- <xhtmlConformance mode=”Transitional” />
- <xhtmlConformance mode=”Strict” />
Installing ASP.NET AJAX – Users often don’t install the ASP.NET AJAX Extensions which is an easy problem to fix. The first thing to check out is the ASP.NET AJAX docs: Installing ASP.NET AJAX. You can download the Extensions on the AJAX Download Page. Remember, these Extensions need to be installed on your web server as well as your development machine. Also, if you are using Visual Studio 2005, you need to have Visual Studio 2005 SP1 installed. SP1 installs the components needed to begin developing with ASP.NET AJAX (such as the UpdatePanel, ScriptManager, etc). Check out the Web Dev Tools blog for the web specific changes in Visual Studio SP1. Note that SP1 is a BIG install; it takes quite a while to install. One other thing to note here, some users are still using the old, pre-release, Atlas UpdatePanel and ScriptManager.
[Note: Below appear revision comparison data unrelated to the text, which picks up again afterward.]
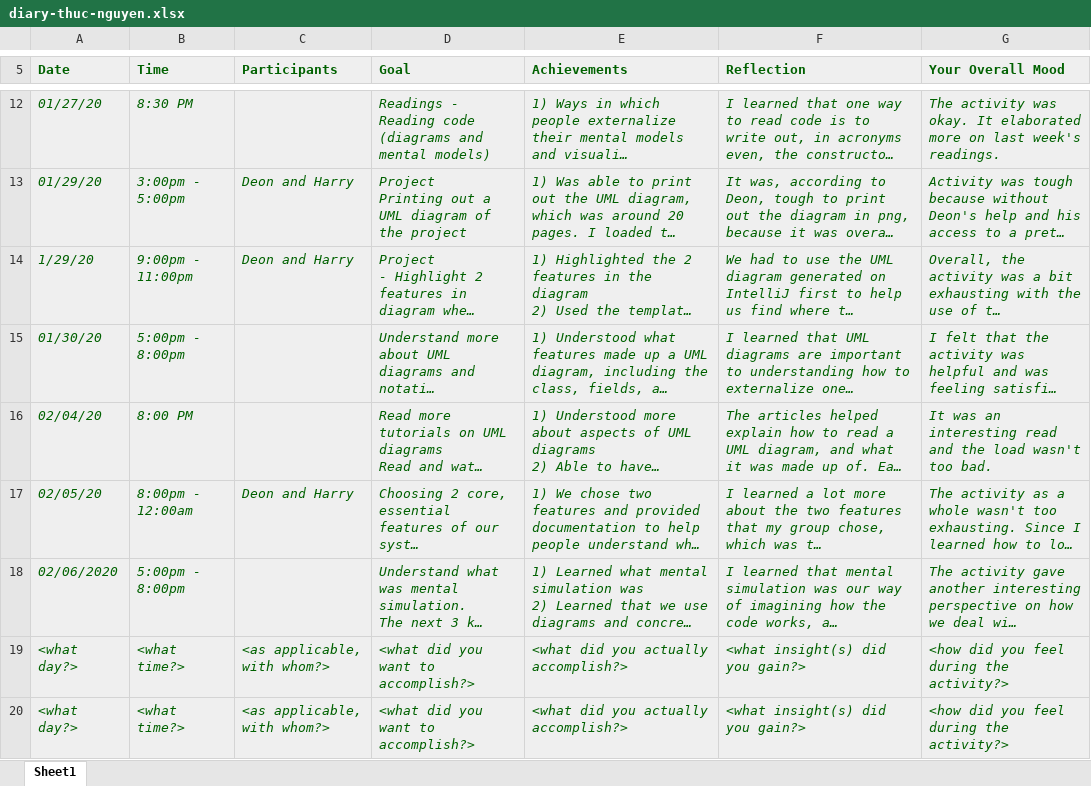
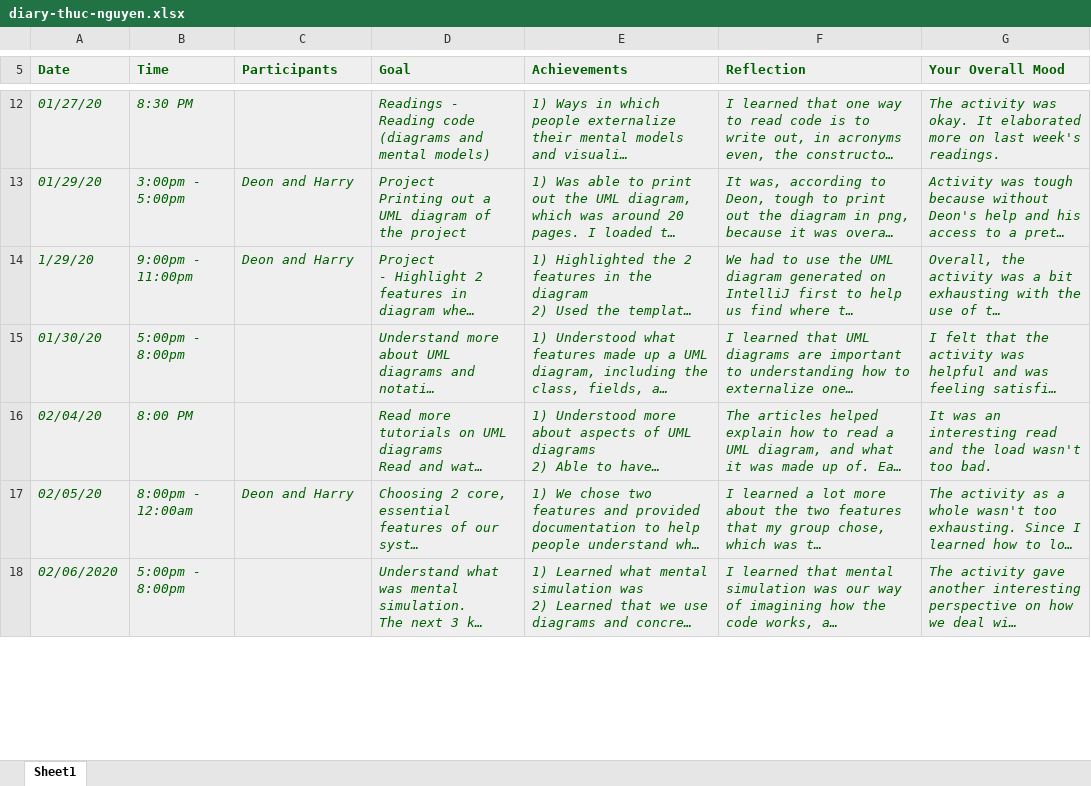
Before and after one commit to zihuaweng/W2020, an Excel workbook: diaries/diary-thuc-nguyen.xlsx, sheet Sheet1, drawn as a sheet; only a part is shown, gaps mark what is left out; long unchanged cells end in …; values as stored, in another font and other column widths than the file's, no borders; charts and pictures not drawn; removed rows and columns are numbered as before the commit, all else as after; the diff covers the shown part only; the diff names each change by its address in the sheet, - before the commit and + after, or states it on an @@ line.

Commit message:
Updated diary for thuc nguyen

```diff
--- a/diaries/diary-thuc-nguyen.xlsx (sheet Sheet1)
+++ b/diaries/diary-thuc-nguyen.xlsx (sheet Sheet1)
-row 19: <what day?> | <what time?> | <as applicable, with whom?> | <what did you want to accomplish?> | <what did you actually accomplish?> | <what insight(s) did you gain?> | <how did you feel during the activity?>
-row 20: <what day?> | <what time?> | <as applicable, with whom?> | <what did you want to accomplish?> | <what did you actually accomplish?> | <what insight(s) did you gain?> | <how did you feel during the activity?>
```
Also changed, not shown: 2 added rows elsewhere in this sheet.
It is highly recommended that you upgrade these to at least version 1.0.
Configuring AJAX – Another common issue is attempting to use AJAX goodness on an old, “non-ASP.NET AJAX” site. Basically, unless you create an ASP.NET AJAX Web Site using the new template that Visual Studio SP1 adds (ASP.NET AJAX Enabled Web Application), AJAX will not work without some configuration on your part. All that needs to be done is to modify your web.config file with the specific ASP.NET AJAX settings. Refer to the ASP.NET AJAX docs for more information, specifically Configuring ASP.NET AJAX. If you are having issues with configuring your web.config (for example, this post), my recommendation is to create a new “ASP.NET AJAX Enabled Web Application”, copy the web config and make the specific changes to that copy that you need for your particular site. Then use this web.config in your old site…
Controls Not Compatible w/ UpdatePanel – another very common problem is with controls not operating as expected within the UpdatePanel. Looking at the UpdatePanel Control Overview in the docs, have a look at the section titled “Controls that Are Not Compatible with UpdatePanel Controls”. The most common issue with controls seems to be the Validators. Looking at the docs, you can “fix” the validators by simply setting the EnableClientScript property to “false”. Also there are ASP.NET AJAX compatible validators in the in the works, see Matt Gibbs blog for more information on this.
Well, while this isn’t a complete list of problems that you may find, hopefully it sums up about 90% of them out there. In addition to these issues, I know users have problems with UpdatePanel Triggers, User Controls in UpdatePanels, and UpdatePanels in MasterPages. It’s a good idea to read through the ASP.NET AJAX docs to become familiar with the controls. Also, check out the AJAX Videos which discuss usage of not only the UpdatePanel but also the AJAX Control Toolkit.